Assigned task: Filter the listing below, keeping only the lines with the word "section".

Provided material:
────

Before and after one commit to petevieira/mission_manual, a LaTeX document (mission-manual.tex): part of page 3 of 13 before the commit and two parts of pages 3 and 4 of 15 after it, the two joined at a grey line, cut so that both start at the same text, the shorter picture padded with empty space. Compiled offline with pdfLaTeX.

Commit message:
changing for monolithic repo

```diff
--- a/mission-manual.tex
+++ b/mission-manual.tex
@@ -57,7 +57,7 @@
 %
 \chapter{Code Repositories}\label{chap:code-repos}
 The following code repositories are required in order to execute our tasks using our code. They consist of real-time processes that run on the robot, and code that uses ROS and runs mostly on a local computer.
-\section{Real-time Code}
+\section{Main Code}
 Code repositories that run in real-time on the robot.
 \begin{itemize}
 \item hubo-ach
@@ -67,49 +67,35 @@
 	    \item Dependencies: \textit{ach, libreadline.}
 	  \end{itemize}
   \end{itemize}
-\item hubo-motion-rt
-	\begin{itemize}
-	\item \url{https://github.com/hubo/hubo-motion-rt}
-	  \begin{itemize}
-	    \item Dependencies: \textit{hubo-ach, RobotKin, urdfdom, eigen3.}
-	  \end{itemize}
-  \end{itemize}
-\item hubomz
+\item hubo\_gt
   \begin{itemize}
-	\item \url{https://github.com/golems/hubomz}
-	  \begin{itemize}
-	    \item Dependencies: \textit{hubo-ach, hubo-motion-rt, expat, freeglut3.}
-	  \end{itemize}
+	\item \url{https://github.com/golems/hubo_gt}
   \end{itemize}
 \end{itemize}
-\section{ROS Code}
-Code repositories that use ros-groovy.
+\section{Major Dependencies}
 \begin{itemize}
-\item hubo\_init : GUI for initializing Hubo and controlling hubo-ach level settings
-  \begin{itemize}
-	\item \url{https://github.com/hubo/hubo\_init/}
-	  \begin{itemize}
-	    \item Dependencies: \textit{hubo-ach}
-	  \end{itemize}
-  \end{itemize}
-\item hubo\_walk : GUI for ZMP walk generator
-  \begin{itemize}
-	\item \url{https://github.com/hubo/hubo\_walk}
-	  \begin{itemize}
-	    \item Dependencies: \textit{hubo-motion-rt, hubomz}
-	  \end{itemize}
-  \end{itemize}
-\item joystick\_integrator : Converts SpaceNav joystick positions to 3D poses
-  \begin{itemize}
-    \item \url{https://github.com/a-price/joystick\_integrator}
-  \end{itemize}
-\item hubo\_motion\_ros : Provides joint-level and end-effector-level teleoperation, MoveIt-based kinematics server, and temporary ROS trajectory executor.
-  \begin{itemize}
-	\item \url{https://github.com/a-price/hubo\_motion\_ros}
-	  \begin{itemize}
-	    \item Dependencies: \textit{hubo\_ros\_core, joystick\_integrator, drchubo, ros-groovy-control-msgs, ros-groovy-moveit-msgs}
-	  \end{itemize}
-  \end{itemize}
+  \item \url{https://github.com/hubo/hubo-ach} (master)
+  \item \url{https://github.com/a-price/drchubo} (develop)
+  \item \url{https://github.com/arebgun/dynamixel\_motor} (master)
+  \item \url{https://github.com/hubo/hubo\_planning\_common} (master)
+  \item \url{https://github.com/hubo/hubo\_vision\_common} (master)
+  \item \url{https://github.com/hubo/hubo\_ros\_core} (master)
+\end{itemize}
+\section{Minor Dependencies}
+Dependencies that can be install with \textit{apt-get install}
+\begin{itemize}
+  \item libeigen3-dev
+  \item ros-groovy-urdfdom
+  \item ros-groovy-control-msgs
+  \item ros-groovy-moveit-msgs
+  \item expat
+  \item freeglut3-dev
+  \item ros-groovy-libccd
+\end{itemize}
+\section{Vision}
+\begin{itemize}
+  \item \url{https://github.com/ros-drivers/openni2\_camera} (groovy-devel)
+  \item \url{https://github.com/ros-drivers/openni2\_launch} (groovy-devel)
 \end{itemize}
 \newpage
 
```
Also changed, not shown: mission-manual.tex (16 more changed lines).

────

Result for this task:
-\section{Real-time Code}
+\section{Main Code}
-\section{ROS Code}
+\section{Major Dependencies}
+\section{Minor Dependencies}
+\section{Vision}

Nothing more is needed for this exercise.